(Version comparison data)
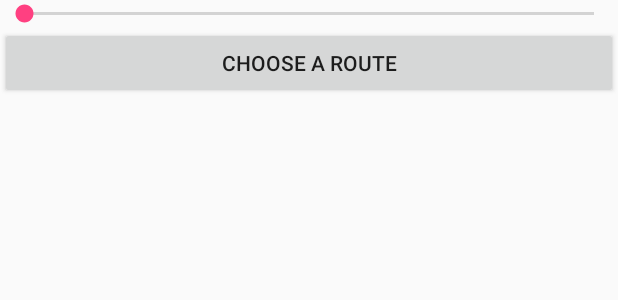
After one commit to avivmag/Zoo-App, an Android app: the layout activity_map.xml on its own in the app's theme, with its tools: preview values and no code run, on a phone screen of 412 x 824 dp. The commit adds this screen. Shown: the top 300 px of the screen. Run offline under Robolectric (Android 15) with nearby library versions, the phone set to English and light mode, and no system bars.

Commit message:
Added basic map activity

```diff
--- a/ZooVisitors/app/build.gradle
+++ b/ZooVisitors/app/build.gradle
@@ -22,6 +22,7 @@ dependencies {
     implementation fileTree(dir: 'libs', include: ['*.jar'])
     implementation 'com.android.support:appcompat-v7:26.1.0'
     implementation 'com.android.support.constraint:constraint-layout:1.0.2'
+    implementation 'com.android.support:design:26.1.0'
     testImplementation 'junit:junit:4.12'
     androidTestImplementation 'com.android.support.test:runner:1.0.1'
     androidTestImplementation 'com.android.support.test.espresso:espresso-core:3.0.1'
--- a/ZooVisitors/app/src/main/res/layout/activity_main.xml
+++ b/ZooVisitors/app/src/main/res/layout/activity_main.xml
@@ -8,5 +8,4 @@
 
 
 
-
 </android.support.constraint.ConstraintLayout>
--- /dev/null
+++ b/ZooVisitors/app/src/main/res/layout/activity_map.xml
@@ -0,0 +1,56 @@
+<?xml version="1.0" encoding="utf-8"?>
+<LinearLayout xmlns:app="http://schemas.android.com/apk/res-auto"
+    xmlns:android="http://schemas.android.com/apk/res/android"
+    android:layout_width="match_parent"
+    android:layout_height="wrap_content"
+    xmlns:tools="http://schemas.android.com/tools"
+    android:id="@+id/map_layout"
+    tools:context="com.zoovisitors.pl.MapActivity"
+    android:orientation="vertical">
+
+    <RelativeLayout
+        android:layout_width="match_parent"
+        android:layout_height="match_parent"
+        android:id="@+id/map_frame">
+
+        <!--<RelativeLayout-->
+            <!--xmlns:android="http://schemas.android.com/apk/res/android"-->
+            <!--android:layout_width="match_parent"-->
+            <!--android:layout_height="match_parent"-->
+            <!--">-->
+
+            <!--<ImageView android:id="@+id/map_background"-->
+                <!--android:layout_width="fill_parent"-->
+                <!--android:layout_height="fill_parent"-->
+                <!--android:src="@mipzoo_background_ound"-->
+                <!--android:scaleType="matrix" />-->
+
+        <!--</RelativeLayout>-->
+
+
+        <!--<com.zoovisitors.pl.MapView xmlns:app="http://schemas.android.com/apk/res-auto"-->
+            <!--android:id="@+id/map_layout"-->
+            <!--android:layout_width="match_parent"-->
+            <!--android:layout_height="wrap_content"-->
+            <!--xmlns:tools="http://schemas.android.com/tools"-->
+            <!--tools:context="com.zoovisitors.pl.MapActivity"-->
+            <!--xmlns:android="http://schemas.android.com/apk/res/android">-->
+
+            <!--<ImageView-->
+                <!--android:layout_width="wrap_content"-->
+                <!--android:layout_height="wrap_content"-->
+                <!--android:src="@mipzoo_background_ound" />-->
+
+        <!--</com.zoovisitors.pl.MapView>-->
+    </RelativeLayout>
+    <SeekBar
+        android:layout_width="match_parent"
+        android:layout_height="wrap_content"
+        android:id="@+id/map_zoom_seek_bar"/>
+
+    <Button
+        android:id="@+id/button"
+        android:layout_width="match_parent"
+        android:layout_height="wrap_content"
+        android:text="@string/choose_route" />
+</LinearLayout>
--- /dev/null
+++ b/ZooVisitors/app/src/main/res/values/dimens.xml
@@ -0,0 +1,3 @@
+<resources>
+    <dimen name="fab_margin">16dp</dimen>
+</resources>
--- a/ZooVisitors/app/src/main/res/values/strings.xml
+++ b/ZooVisitors/app/src/main/res/values/strings.xml
@@ -6,4 +6,6 @@
     <string name="language_heb">hebrew</string>
     <string name="language_arb">arabic</string>
     <string name="language_rus">russian</string>
+    <string name="title_activity_map">MapActivity</string>
+    <string name="choose_route">Choose a Route</string>
 </resources>
--- a/ZooVisitors/app/src/main/res/values/styles.xml
+++ b/ZooVisitors/app/src/main/res/values/styles.xml
@@ -8,4 +8,13 @@
         <item name="colorAccent">@color/colorAccent</item>
     </style>
 
+    <style name="AppTheme.NoActionBar">
+        <item name="windowActionBar">false</item>
+        <item name="windowNoTitle">true</item>
+    </style>
+
+    <style name="AppTheme.AppBarOverlay" parent="ThemeOverlay.AppCompat.Dark.ActionBar" />
+
+    <style name="AppTheme.PopupOverlay" parent="ThemeOverlay.AppCompat.Light" />
+
 </resources>
```
Also changed, not shown: ZooVisitors/app/src/main/AndroidManifest.xml (+6 -1 lines), ZooVisitors/app/src/main/java/com/zoovisitors/pl/MainActivity.java (+0 -9 lines), ZooVisitors/app/src/main/java/com/zoovisitors/pl/MapActivity.java (added, +301 -0 lines), ZooVisitors/app/src/main/java/com/zoovisitors/pl/MapView.java (added, +50 -0 lines), ZooVisitors/app/src/main/java/com/zoovisitors/pl/OverScrollerCompat.java (added, +44 -0 lines), ZooVisitors/app/src/main/java/com/zoovisitors/pl/ScaleGestureDetectorCompat.java (added, +57 -0 lines), ZooVisitors/app/src/main/java/com/zoovisitors/pl/Zoomer.java (added, +130 -0 lines), ZooVisitors/app/src/main/res/mipmap-xhdpi/animal_0.png (added), ZooVisitors/app/src/main/res/mipmap-xhdpi/animal_1.png (added), ZooVisitors/app/src/main/res/mipmap-xhdpi/animal_2.png (added), ZooVisitors/app/src/main/res/mipmap-xhdpi/animal_3.png (added), ZooVisitors/app/src/main/res/mipmap-xhdpi/animal_4.png (added), ZooVisitors/app/src/main/res/mipmap-xhdpi/transparent_pixel.png (added), ZooVisitors/app/src/main/res/mipmap-xhdpi/zoo_background.png (added), 1 other file.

- _Description of the task_
Report the lines above that have the word "item" in them.

- _Answer to the problem_
         <item name="colorAccent">@color/colorAccent</item>
+        <item name="windowActionBar">false</item>
+        <item name="windowNoTitle">true</item>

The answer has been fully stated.